ACTION ITEM:
From the entries below, gather each line containing the word "DBMS".
MATERIAL FOR THE TASK: Begin
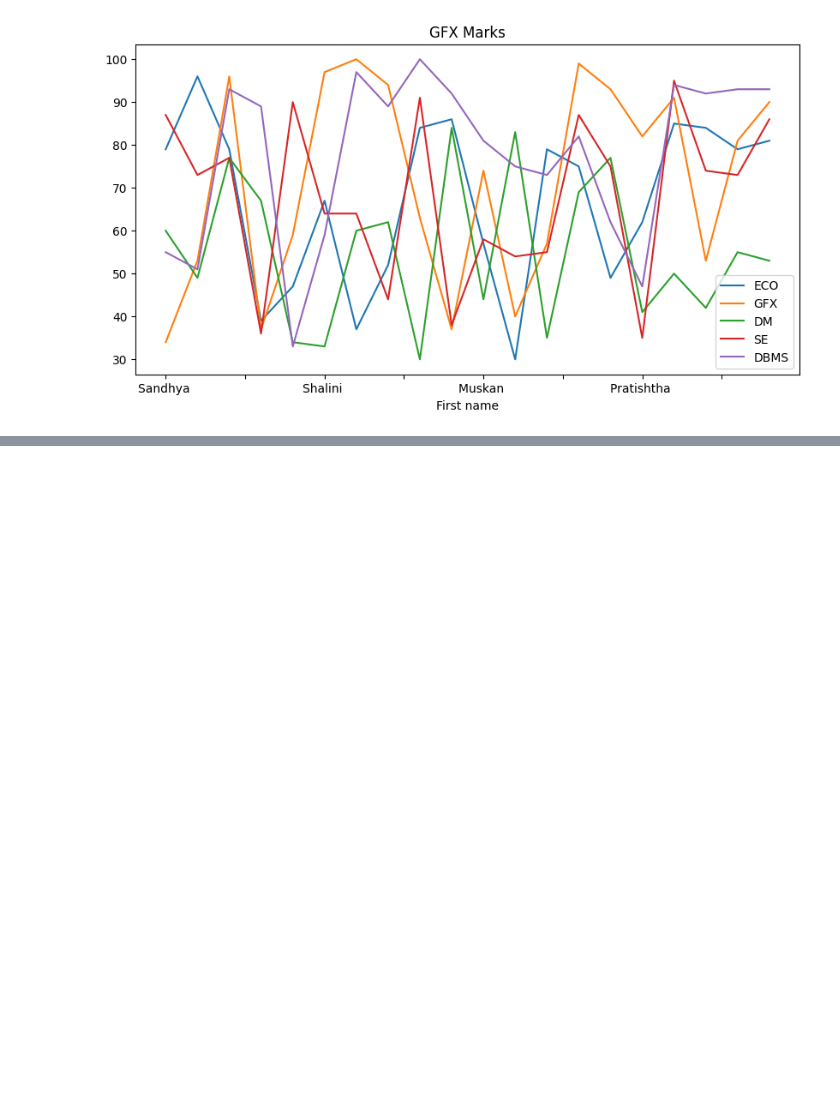
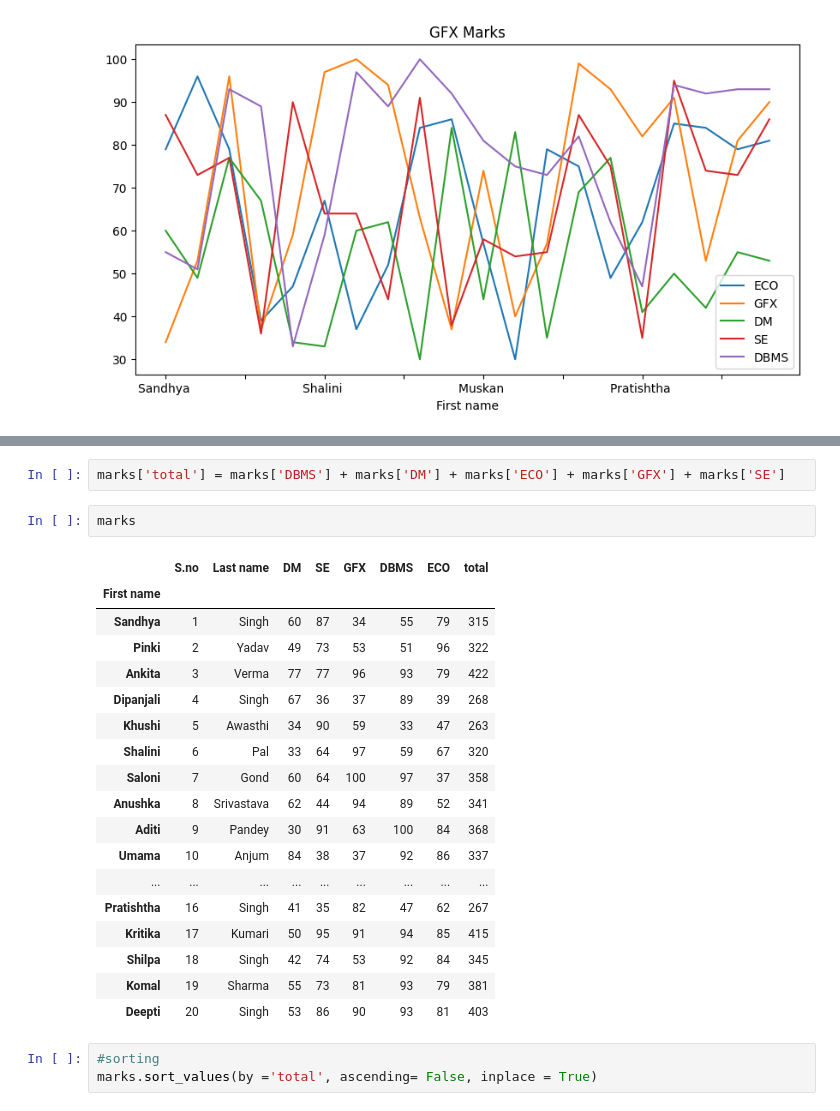
Before and after one commit to Ksrish/digipodium-data-analytics, a Jupyter notebook: analysis1.ipynb, the cells around one changed output, grey strips where cells are left out. Drawn from its saved outputs; the diff is of its cells as text; blank space fills up the shorter version.

```diff
--- a/analysis1.ipynb
+++ b/analysis1.ipynb
@@ -64,0 +198,26 @@ marks[['ECO','GFX','DM','SE','DBMS']].plot(kind='line',figsize=(10,5),title='GFX
+# %%
+marks['total'] = marks['DBMS'] + marks['DM'] + marks['ECO'] + marks['GFX'] + marks['SE']
+# %%
+marks
+# %% [output]
+|  | S.no | Last name | DM | SE | GFX | DBMS | ECO | total |
+| First name |  |  |  |  |  |  |  |  |
+| Sandhya | 1 | Singh | 60 | 87 | 34 | 55 | 79 | 315 |
+| Pinki | 2 | Yadav | 49 | 73 | 53 | 51 | 96 | 322 |
+| Ankita | 3 | Verma | 77 | 77 | 96 | 93 | 79 | 422 |
+| Dipanjali | 4 | Singh | 67 | 36 | 37 | 89 | 39 | 268 |
+| Khushi | 5 | Awasthi | 34 | 90 | 59 | 33 | 47 | 263 |
+| Shalini | 6 | Pal | 33 | 64 | 97 | 59 | 67 | 320 |
+| Saloni | 7 | Gond | 60 | 64 | 100 | 97 | 37 | 358 |
+| Anushka | 8 | Srivastava | 62 | 44 | 94 | 89 | 52 | 341 |
+| Aditi | 9 | Pandey | 30 | 91 | 63 | 100 | 84 | 368 |
+| Umama | 10 | Anjum | 84 | 38 | 37 | 92 | 86 | 337 |
+| ... | ... | ... | ... | ... | ... | ... | ... | ... |
+| Pratishtha | 16 | Singh | 41 | 35 | 82 | 47 | 62 | 267 |
+| Kritika | 17 | Kumari | 50 | 95 | 91 | 94 | 85 | 415 |
+| Shilpa | 18 | Singh | 42 | 74 | 53 | 92 | 84 | 345 |
+| Komal | 19 | Sharma | 55 | 73 | 81 | 93 | 79 | 381 |
+| Deepti | 20 | Singh | 53 | 86 | 90 | 93 | 81 | 403 |
+# %%
+#sorting
+marks.sort_values(by ='total', ascending= False, inplace = True)
```
Also changed, not shown: parts of 13 cells of this notebook.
MATERIAL FOR THE TASK: End
EXERCISE SOLUTION:
@@ -64,0 +198,26 @@ marks[['ECO','GFX','DM','SE','DBMS']].plot(kind='line',figsize=(10,5),title='GFX
+marks['total'] = marks['DBMS'] + marks['DM'] + marks['ECO'] + marks['GFX'] + marks['SE']
+|  | S.no | Last name | DM | SE | GFX | DBMS | ECO | total |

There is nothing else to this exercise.